Global TB targets off track

Reversals in progress mean that the global TB targets are off track and appear increasingly out of reach, however there are some successes.  Globally, the reduction in the number of TB deaths between 2015 and 2020 was only 9.2% - about one quarter of the way to the 2020 milestone of 35%.

Globally, the number of people falling ill with TB each year (relative to population) dropped 11% from 2015 to 2020, just over half-way to the 2020 milestone of 20%.

However, the WHO European Region exceeded the 2020 milestone, with a reduction of 25%. This was mostly driven by the decline in the Russian Federation, where incidence fell by 6% per year between 2010 to 2020. The WHO African Region came close to reaching the milestone, with a reduction of 19%, which reflects impressive reductions of 4–10% per year in South Africa and  several other countries in southern Africa, following a peak in the HIV epidemic and the expansion of TB and HIV prevention and care.  

“We have just one year left to reach the historic 2022 TB targets committed by Heads of State at the first UN High Level Meeting on TB. The report provides important information and a strong reminder to countries to urgently fast-track their TB responses and save lives,” said Dr Tereza Kasaeva, Director of WHO’s Global TB Programme. “This will be crucial as preparations begin for the 2nd UN High Level Meeting on TB mandated for 2023.”

The report calls on countries to put in place urgent measures to restore access to essential TB services. It further calls for a doubling of investments in TB research and innovation as well as concerted action across the health sector and others to address the social, environmental and economic determinants of TB and its consequences.

The new report features data on disease trends and the response to the epidemic from 197 countries and areas, including 182 of the 194 World Health Organization (WHO) Member States.

 

Note to the editor

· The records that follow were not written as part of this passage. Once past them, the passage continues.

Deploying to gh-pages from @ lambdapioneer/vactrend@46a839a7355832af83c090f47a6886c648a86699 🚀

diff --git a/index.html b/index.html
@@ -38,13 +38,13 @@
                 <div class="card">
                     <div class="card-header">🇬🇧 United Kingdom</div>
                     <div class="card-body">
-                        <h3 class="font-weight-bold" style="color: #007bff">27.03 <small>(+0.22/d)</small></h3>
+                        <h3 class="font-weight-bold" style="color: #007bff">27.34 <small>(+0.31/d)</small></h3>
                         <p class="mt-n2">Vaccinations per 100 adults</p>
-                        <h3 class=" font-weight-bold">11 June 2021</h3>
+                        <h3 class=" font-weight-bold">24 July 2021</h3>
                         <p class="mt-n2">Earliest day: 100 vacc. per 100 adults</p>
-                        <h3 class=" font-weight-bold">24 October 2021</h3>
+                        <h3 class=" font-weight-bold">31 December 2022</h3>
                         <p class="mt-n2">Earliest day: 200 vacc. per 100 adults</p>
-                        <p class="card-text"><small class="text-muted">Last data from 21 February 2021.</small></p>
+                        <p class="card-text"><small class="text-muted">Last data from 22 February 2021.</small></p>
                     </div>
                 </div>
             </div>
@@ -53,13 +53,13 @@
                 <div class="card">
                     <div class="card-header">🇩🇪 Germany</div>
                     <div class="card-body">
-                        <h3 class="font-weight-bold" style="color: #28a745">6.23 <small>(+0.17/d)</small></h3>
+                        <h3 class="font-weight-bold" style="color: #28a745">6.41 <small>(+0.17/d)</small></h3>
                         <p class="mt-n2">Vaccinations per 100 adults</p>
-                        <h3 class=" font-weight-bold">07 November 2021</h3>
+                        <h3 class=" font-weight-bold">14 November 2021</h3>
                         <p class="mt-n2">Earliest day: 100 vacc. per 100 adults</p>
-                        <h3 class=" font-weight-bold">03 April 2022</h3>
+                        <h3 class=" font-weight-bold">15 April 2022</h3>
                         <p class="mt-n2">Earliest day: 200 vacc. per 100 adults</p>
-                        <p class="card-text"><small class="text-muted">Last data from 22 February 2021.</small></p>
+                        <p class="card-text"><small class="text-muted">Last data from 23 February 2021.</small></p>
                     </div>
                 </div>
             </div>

Since the declaration of COVID-19 as a public health emergency of international concern, WHO’s Global TB Programme has monitored the impact of the pandemic on TB services and provided guidance and support.

Global targets

In 2014 and 2015, all Member States of WHO and the UN adopted the UN Sustainable Development Goals (SDGs) and WHO’s End TB Strategy. The SDGs and End TB Strategy both include targets and milestones for large reductions in TB incidence, TB deaths and costs faced by TB patients and their households.

The WHO End TB Strategy aims for a 90 per cent reduction in TB deaths and an 80 per cent reduction in the TB incidence rate by 2030, compared to the 2015 baseline. Milestones for 2020 include a 20% reduction in the TB incidence rate and a 35% reduction in TB deaths.

The UN Political Declaration on TB also included 4 new targets for the period 2018-2022:

  • Treat 40 million people for TB disease
  • Reach at least 30 million people with TB preventive treatment for a latent TB infection
  • Mobilize at least US$13 billion annually for universal access to TB diagnosis, treatment and care
  • Mobilize at least US$2 billion annually for TB research

TB facts

Tuberculosis (TB), the second (after COVID- 19) deadliest infectious killer, is caused by bacteria (Mycobacterium tuberculosis) that most often affect the lungs. It can spread when people who are sick with TB expel bacteria into the air – for example, by coughing.

Approximately 90 percent of those who fall sick with TB each year live in 30 countries. Most people who develop the disease are adults –in 2020 - men accounted for 56% of all TB cases, adult women accounted for 33% and children for 11%. Many new cases of TB are attributable to five risk factors: undernutrition, HIV infection, alcohol use disorders, smoking and diabetes.

TB is preventable and curable. About 85% of people who develop TB disease can be successfully treated with a 6-month drug regimen; treatment has the added benefit of curtailing onward transmission of infection.


[1] 30 countries with the highest burden of TB include: Angola, Bangladesh, Brazil, Central African Republic, China, Congo, Democratic People’s Republic of Korea, Democratic Republic of Congo, Ethiopia, Gabon, India, Indonesia, Kenya, Lesotho, Liberia, Mongolia, Mozambique, Myanmar, Namibia, Nigeria, Pakistan, Papua New Guinea, Philippines, Sierra Leone, South Africa, Thailand, Uganda, United Republic of Tanzania, Viet Nam and Zambia.